I admit that the interviewer, despite being on NPR Fresh Air, was asking very pointed questions at both women and she clearly had a bias. However, I will also say that it would be like interviewing an evolution-denier and trying to find legitimate questions... So I get it.
I remember hearing about the woman in the first interview, a journalist named Carolyn, when she had her abortion in 2011. She and her husband had wanted a second child, but got an abortion halfway through the pregnancy when it was discovered the fetus was severely deformed and would likely die. And while it's commendable that she's so open about her horrible experiences and willing to talk about them in order to change things, her situation is not the typical situation for women seeking an abortion. Medically necessary abortions are (almost) always given exceptions during debates about abortion, just like rape and incest: it's not the woman's fault that she needs one, so she should be allowed. But a woman who simply had sex and became pregnant, which I'd be willing to wager is the large majority of abortions, is something we're eager to debate for decades.

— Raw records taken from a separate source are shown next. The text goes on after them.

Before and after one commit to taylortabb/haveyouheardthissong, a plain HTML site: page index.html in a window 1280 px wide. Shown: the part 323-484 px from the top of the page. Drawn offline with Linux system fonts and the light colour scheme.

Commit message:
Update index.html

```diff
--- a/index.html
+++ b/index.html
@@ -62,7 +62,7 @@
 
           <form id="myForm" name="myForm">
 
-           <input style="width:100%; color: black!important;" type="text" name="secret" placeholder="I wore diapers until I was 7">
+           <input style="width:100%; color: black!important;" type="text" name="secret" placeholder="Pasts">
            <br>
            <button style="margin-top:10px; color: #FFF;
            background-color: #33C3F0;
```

So few women who have gone through the abortion process are willing (or able) to be so vocal. Carolyn is able because she wanted her pregnancy, was hoping and trying for a baby and was crushed when she learned she would have to abort or condemn her child to a short life of suffering. Obviously hers was the logical, loving decision. But a woman who simply cannot afford to care for her baby, or who never wanted children and wouldn't make a good mother, or who isn't ready yet, or who just doesn't want the enormous responsibility of raising a human being is looked down upon as scum. We don't ask why women choose to have children, we just assume they should and that it's natural when they do. But it's the only thing a person will ever do that will forever alter their lives, and when half of all pregnancies are unplanned it seems it should be discussed a little bit more. I'd love for a woman to come forward in such a public manner and talk about her elective abortion. But I doubt that will ever happen.

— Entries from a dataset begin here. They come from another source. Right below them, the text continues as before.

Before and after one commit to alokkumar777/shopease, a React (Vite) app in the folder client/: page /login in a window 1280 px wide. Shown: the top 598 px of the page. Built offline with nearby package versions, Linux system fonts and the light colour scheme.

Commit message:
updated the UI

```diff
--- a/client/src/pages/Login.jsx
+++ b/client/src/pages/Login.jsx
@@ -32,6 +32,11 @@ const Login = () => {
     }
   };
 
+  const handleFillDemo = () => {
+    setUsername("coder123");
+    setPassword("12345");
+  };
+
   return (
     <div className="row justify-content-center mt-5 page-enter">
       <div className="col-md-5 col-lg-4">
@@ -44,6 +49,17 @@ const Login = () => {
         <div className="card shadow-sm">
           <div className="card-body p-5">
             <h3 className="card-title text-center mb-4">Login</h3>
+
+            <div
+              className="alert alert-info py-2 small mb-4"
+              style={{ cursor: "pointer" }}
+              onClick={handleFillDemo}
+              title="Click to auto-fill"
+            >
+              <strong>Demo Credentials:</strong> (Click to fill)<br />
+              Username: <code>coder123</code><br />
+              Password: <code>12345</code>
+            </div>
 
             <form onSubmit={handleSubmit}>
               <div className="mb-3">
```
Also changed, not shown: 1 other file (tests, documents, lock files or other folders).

There were a bunch of issues I had with the second interview, mostly because the interviewer was trying to get a straight answer on a few things and the woman, another Carolyn, was doing her best to paint her practice in the happiest of lights. Her pregnancy center, which counsels young girls and women on everything but abortion, advocates abstinence as the only way to prevent pregnancies. They will discuss other methods of birth control, even after a woman has given birth to her unplanned pregnancy, but tell her that they're not that good or don't do enough to prevent pregnancy. (As a woman who has relied exclusively on one method of birth control at a time for years and has had zero pregnancies I can tell you they work real well.)
But to tell women they should only be having sex if they want to get pregnant is just ignoring reality, nature, and human habit. No one tells men that they shouldn't be having sex unless they want to get someone pregnant. Plus, these centers don't discriminate against married women, which means that even if you're married they'll tell you not to have sex with your husband unless you're trying to procreate. Which means sex once every few years until you want to stop having children, then no more sex until menopause. This is ridiculous. It stands to reason that if you're not planning on having children you should never have sex. And if you're never going to have sex or have children there's no point in getting married. Or dating. Or falling in love.

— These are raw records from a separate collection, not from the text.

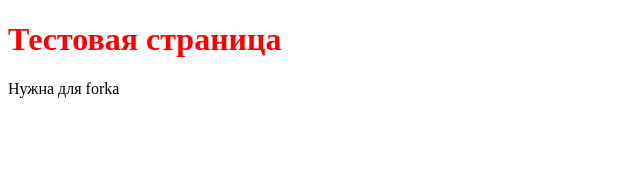
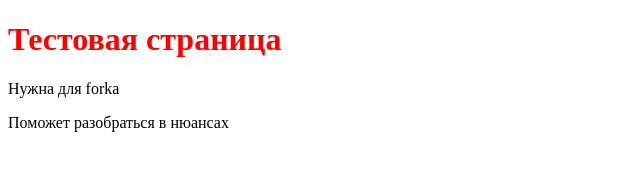
Before and after one commit to DmitriySoshnikov/test-pull, a plain HTML site: page index.html in a window 1280 px wide. Shown: the whole page, without its empty margins (0-640 px from the left). Drawn offline with Linux system fonts and the light colour scheme.

Commit message:
Добавлен второй абзац

```diff
--- a/index.html
+++ b/index.html
@@ -12,6 +12,7 @@
 <body>
     <h1 class="head">Тестовая страница</h1>
     <p>Нужна для forka</p>
+    <p>Поможет разобраться в нюансах</p>
 </body>
 
 </html>
```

I can't help but put myself in these situations in my mind and imagine being told these things. I don't want to have kids and I'm ill prepared to have one right now. Should I become pregnant now or in the next few years I would be unable to care for it financially, but also make too much money to qualify for assistance. Even if I were poor enough to qualify for government care, telling me I should have a baby because I'd get food stamps is ridiculously irresponsible. Plus, I do want to get married. Just because I don't plan to reproduce doesn't mean I don't deserve to spend my life with someone I love. I thought the point of marriage was to commit your life to another person that you're deeply in love with, not to lock someone else into parenthood.
So, it seems like we're still running in circles around somewhat ridiculous arguments around abortion. Until politicians and ideologists realize that everyone has sex, including the politicians and the ideologists, we can make better decisions about abortion, child care, and health care in general. But until then it looks like we're stuck telling women to stop being whores for sleeping with their husbands and boyfriends. Like normal goddamn people.